Work instruction
The response should contain every record, reproduced exactly.

Data records

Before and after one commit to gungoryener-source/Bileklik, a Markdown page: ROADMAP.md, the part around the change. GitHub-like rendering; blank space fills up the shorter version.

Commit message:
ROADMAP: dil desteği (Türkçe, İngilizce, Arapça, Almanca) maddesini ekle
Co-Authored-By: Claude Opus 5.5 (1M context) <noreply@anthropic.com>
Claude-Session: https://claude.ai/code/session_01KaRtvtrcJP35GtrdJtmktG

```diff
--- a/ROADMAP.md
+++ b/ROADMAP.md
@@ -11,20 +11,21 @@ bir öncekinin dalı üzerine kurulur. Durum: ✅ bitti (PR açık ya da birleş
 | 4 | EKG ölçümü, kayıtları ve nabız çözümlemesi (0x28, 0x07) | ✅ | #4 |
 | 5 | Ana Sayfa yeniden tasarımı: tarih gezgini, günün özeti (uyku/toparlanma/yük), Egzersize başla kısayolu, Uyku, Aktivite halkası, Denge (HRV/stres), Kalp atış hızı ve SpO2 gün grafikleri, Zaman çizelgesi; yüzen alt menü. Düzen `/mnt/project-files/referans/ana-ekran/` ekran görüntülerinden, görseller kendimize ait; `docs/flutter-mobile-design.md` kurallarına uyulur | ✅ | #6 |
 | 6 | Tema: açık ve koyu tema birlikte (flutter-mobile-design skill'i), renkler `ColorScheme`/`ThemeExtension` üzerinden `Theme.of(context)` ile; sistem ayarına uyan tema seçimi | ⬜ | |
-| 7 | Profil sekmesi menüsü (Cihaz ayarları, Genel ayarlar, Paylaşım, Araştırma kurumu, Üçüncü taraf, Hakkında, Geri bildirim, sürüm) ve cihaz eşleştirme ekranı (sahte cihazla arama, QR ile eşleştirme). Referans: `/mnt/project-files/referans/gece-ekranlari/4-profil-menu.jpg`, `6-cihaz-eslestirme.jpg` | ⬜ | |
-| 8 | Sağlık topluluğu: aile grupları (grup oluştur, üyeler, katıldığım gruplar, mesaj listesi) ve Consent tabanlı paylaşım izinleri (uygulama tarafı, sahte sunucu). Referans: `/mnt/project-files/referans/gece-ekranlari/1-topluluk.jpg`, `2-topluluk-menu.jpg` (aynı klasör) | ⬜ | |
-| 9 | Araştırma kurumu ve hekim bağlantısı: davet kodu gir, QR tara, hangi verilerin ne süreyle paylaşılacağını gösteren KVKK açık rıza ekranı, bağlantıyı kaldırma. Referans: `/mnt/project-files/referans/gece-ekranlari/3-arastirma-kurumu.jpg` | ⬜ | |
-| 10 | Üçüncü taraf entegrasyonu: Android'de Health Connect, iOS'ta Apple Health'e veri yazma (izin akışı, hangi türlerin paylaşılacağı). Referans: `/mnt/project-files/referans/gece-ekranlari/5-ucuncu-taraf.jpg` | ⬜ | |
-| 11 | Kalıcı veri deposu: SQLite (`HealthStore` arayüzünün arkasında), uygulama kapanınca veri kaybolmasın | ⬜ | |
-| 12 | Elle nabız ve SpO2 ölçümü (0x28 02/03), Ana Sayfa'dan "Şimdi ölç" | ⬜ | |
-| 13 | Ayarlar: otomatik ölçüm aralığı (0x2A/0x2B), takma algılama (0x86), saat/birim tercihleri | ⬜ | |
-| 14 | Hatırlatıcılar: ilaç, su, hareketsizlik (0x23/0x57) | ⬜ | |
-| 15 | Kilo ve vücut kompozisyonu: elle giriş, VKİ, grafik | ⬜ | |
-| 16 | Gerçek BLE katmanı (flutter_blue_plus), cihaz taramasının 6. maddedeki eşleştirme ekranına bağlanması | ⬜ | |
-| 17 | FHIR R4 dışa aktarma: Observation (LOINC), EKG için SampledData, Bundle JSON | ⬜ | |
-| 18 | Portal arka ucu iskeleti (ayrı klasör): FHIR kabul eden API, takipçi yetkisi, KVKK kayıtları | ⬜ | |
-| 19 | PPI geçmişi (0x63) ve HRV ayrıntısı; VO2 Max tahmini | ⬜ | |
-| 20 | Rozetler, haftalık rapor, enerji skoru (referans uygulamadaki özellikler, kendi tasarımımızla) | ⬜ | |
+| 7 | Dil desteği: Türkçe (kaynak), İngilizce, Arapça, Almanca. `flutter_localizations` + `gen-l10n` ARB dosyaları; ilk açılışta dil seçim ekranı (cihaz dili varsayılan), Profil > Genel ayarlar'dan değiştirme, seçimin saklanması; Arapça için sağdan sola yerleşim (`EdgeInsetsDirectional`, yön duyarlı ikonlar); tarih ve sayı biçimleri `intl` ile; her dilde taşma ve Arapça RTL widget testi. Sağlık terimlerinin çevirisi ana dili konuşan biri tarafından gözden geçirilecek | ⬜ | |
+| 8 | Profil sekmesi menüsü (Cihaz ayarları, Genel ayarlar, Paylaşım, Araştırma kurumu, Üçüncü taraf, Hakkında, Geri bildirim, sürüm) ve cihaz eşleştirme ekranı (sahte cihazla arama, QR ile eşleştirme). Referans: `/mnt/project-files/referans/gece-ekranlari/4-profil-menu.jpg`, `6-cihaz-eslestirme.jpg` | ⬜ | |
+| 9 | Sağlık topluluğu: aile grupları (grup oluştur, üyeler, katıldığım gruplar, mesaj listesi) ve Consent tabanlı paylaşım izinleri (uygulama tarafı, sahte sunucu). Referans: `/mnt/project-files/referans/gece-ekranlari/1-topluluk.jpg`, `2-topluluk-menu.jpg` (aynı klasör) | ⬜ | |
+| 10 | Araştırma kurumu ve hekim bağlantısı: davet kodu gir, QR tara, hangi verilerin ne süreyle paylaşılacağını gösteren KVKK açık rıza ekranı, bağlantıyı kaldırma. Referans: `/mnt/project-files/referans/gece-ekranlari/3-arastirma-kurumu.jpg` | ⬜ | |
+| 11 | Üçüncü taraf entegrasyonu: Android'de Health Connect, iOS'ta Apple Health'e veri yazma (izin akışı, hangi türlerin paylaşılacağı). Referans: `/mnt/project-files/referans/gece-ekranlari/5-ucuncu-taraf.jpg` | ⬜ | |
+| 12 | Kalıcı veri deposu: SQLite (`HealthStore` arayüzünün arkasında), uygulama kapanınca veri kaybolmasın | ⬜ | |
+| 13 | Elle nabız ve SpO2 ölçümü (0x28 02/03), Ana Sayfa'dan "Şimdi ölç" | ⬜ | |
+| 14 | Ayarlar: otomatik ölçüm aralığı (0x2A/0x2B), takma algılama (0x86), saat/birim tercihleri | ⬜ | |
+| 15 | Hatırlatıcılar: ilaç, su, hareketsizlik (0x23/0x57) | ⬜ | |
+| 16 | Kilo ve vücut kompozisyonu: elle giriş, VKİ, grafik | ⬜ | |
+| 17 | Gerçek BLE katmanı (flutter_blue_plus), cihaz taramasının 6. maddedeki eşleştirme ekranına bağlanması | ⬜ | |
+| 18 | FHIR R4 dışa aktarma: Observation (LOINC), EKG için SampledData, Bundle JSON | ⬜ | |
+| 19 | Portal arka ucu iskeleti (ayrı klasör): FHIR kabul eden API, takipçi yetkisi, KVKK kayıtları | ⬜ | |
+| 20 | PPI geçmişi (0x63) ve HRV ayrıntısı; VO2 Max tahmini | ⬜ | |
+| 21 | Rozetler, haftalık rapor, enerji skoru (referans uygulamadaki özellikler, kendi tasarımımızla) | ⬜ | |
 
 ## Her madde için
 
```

Response box
Before and after one commit to gungoryener-source/Bileklik, a Markdown page: ROADMAP.md, the part around the change. GitHub-like rendering; blank space fills up the shorter version.

Commit message:
ROADMAP: dil desteği (Türkçe, İngilizce, Arapça, Almanca) maddesini ekle
Co-Authored-By: Claude Opus 5.5 (1M context) <noreply@anthropic.com>
Claude-Session: https://claude.ai/code/session_01KaRtvtrcJP35GtrdJtmktG

```diff
--- a/ROADMAP.md
+++ b/ROADMAP.md
@@ -11,20 +11,21 @@ bir öncekinin dalı üzerine kurulur. Durum: ✅ bitti (PR açık ya da birleş
 | 4 | EKG ölçümü, kayıtları ve nabız çözümlemesi (0x28, 0x07) | ✅ | #4 |
 | 5 | Ana Sayfa yeniden tasarımı: tarih gezgini, günün özeti (uyku/toparlanma/yük), Egzersize başla kısayolu, Uyku, Aktivite halkası, Denge (HRV/stres), Kalp atış hızı ve SpO2 gün grafikleri, Zaman çizelgesi; yüzen alt menü. Düzen `/mnt/project-files/referans/ana-ekran/` ekran görüntülerinden, görseller kendimize ait; `docs/flutter-mobile-design.md` kurallarına uyulur | ✅ | #6 |
 | 6 | Tema: açık ve koyu tema birlikte (flutter-mobile-design skill'i), renkler `ColorScheme`/`ThemeExtension` üzerinden `Theme.of(context)` ile; sistem ayarına uyan tema seçimi | ⬜ | |
-| 7 | Profil sekmesi menüsü (Cihaz ayarları, Genel ayarlar, Paylaşım, Araştırma kurumu, Üçüncü taraf, Hakkında, Geri bildirim, sürüm) ve cihaz eşleştirme ekranı (sahte cihazla arama, QR ile eşleştirme). Referans: `/mnt/project-files/referans/gece-ekranlari/4-profil-menu.jpg`, `6-cihaz-eslestirme.jpg` | ⬜ | |
-| 8 | Sağlık topluluğu: aile grupları (grup oluştur, üyeler, katıldığım gruplar, mesaj listesi) ve Consent tabanlı paylaşım izinleri (uygulama tarafı, sahte sunucu). Referans: `/mnt/project-files/referans/gece-ekranlari/1-topluluk.jpg`, `2-topluluk-menu.jpg` (aynı klasör) | ⬜ | |
-| 9 | Araştırma kurumu ve hekim bağlantısı: davet kodu gir, QR tara, hangi verilerin ne süreyle paylaşılacağını gösteren KVKK açık rıza ekranı, bağlantıyı kaldırma. Referans: `/mnt/project-files/referans/gece-ekranlari/3-arastirma-kurumu.jpg` | ⬜ | |
-| 10 | Üçüncü taraf entegrasyonu: Android'de Health Connect, iOS'ta Apple Health'e veri yazma (izin akışı, hangi türlerin paylaşılacağı). Referans: `/mnt/project-files/referans/gece-ekranlari/5-ucuncu-taraf.jpg` | ⬜ | |
-| 11 | Kalıcı veri deposu: SQLite (`HealthStore` arayüzünün arkasında), uygulama kapanınca veri kaybolmasın | ⬜ | |
-| 12 | Elle nabız ve SpO2 ölçümü (0x28 02/03), Ana Sayfa'dan "Şimdi ölç" | ⬜ | |
-| 13 | Ayarlar: otomatik ölçüm aralığı (0x2A/0x2B), takma algılama (0x86), saat/birim tercihleri | ⬜ | |
-| 14 | Hatırlatıcılar: ilaç, su, hareketsizlik (0x23/0x57) | ⬜ | |
-| 15 | Kilo ve vücut kompozisyonu: elle giriş, VKİ, grafik | ⬜ | |
-| 16 | Gerçek BLE katmanı (flutter_blue_plus), cihaz taramasının 6. maddedeki eşleştirme ekranına bağlanması | ⬜ | |
-| 17 | FHIR R4 dışa aktarma: Observation (LOINC), EKG için SampledData, Bundle JSON | ⬜ | |
-| 18 | Portal arka ucu iskeleti (ayrı klasör): FHIR kabul eden API, takipçi yetkisi, KVKK kayıtları | ⬜ | |
-| 19 | PPI geçmişi (0x63) ve HRV ayrıntısı; VO2 Max tahmini | ⬜ | |
-| 20 | Rozetler, haftalık rapor, enerji skoru (referans uygulamadaki özellikler, kendi tasarımımızla) | ⬜ | |
+| 7 | Dil desteği: Türkçe (kaynak), İngilizce, Arapça, Almanca. `flutter_localizations` + `gen-l10n` ARB dosyaları; ilk açılışta dil seçim ekranı (cihaz dili varsayılan), Profil > Genel ayarlar'dan değiştirme, seçimin saklanması; Arapça için sağdan sola yerleşim (`EdgeInsetsDirectional`, yön duyarlı ikonlar); tarih ve sayı biçimleri `intl` ile; her dilde taşma ve Arapça RTL widget testi. Sağlık terimlerinin çevirisi ana dili konuşan biri tarafından gözden geçirilecek | ⬜ | |
+| 8 | Profil sekmesi menüsü (Cihaz ayarları, Genel ayarlar, Paylaşım, Araştırma kurumu, Üçüncü taraf, Hakkında, Geri bildirim, sürüm) ve cihaz eşleştirme ekranı (sahte cihazla arama, QR ile eşleştirme). Referans: `/mnt/project-files/referans/gece-ekranlari/4-profil-menu.jpg`, `6-cihaz-eslestirme.jpg` | ⬜ | |
+| 9 | Sağlık topluluğu: aile grupları (grup oluştur, üyeler, katıldığım gruplar, mesaj listesi) ve Consent tabanlı paylaşım izinleri (uygulama tarafı, sahte sunucu). Referans: `/mnt/project-files/referans/gece-ekranlari/1-topluluk.jpg`, `2-topluluk-menu.jpg` (aynı klasör) | ⬜ | |
+| 10 | Araştırma kurumu ve hekim bağlantısı: davet kodu gir, QR tara, hangi verilerin ne süreyle paylaşılacağını gösteren KVKK açık rıza ekranı, bağlantıyı kaldırma. Referans: `/mnt/project-files/referans/gece-ekranlari/3-arastirma-kurumu.jpg` | ⬜ | |
+| 11 | Üçüncü taraf entegrasyonu: Android'de Health Connect, iOS'ta Apple Health'e veri yazma (izin akışı, hangi türlerin paylaşılacağı). Referans: `/mnt/project-files/referans/gece-ekranlari/5-ucuncu-taraf.jpg` | ⬜ | |
+| 12 | Kalıcı veri deposu: SQLite (`HealthStore` arayüzünün arkasında), uygulama kapanınca veri kaybolmasın | ⬜ | |
+| 13 | Elle nabız ve SpO2 ölçümü (0x28 02/03), Ana Sayfa'dan "Şimdi ölç" | ⬜ | |
+| 14 | Ayarlar: otomatik ölçüm aralığı (0x2A/0x2B), takma algılama (0x86), saat/birim tercihleri | ⬜ | |
+| 15 | Hatırlatıcılar: ilaç, su, hareketsizlik (0x23/0x57) | ⬜ | |
+| 16 | Kilo ve vücut kompozisyonu: elle giriş, VKİ, grafik | ⬜ | |
+| 17 | Gerçek BLE katmanı (flutter_blue_plus), cihaz taramasının 6. maddedeki eşleştirme ekranına bağlanması | ⬜ | |
+| 18 | FHIR R4 dışa aktarma: Observation (LOINC), EKG için SampledData, Bundle JSON | ⬜ | |
+| 19 | Portal arka ucu iskeleti (ayrı klasör): FHIR kabul eden API, takipçi yetkisi, KVKK kayıtları | ⬜ | |
+| 20 | PPI geçmişi (0x63) ve HRV ayrıntısı; VO2 Max tahmini | ⬜ | |
+| 21 | Rozetler, haftalık rapor, enerji skoru (referans uygulamadaki özellikler, kendi tasarımımızla) | ⬜ | |
 
 ## Her madde için
 
```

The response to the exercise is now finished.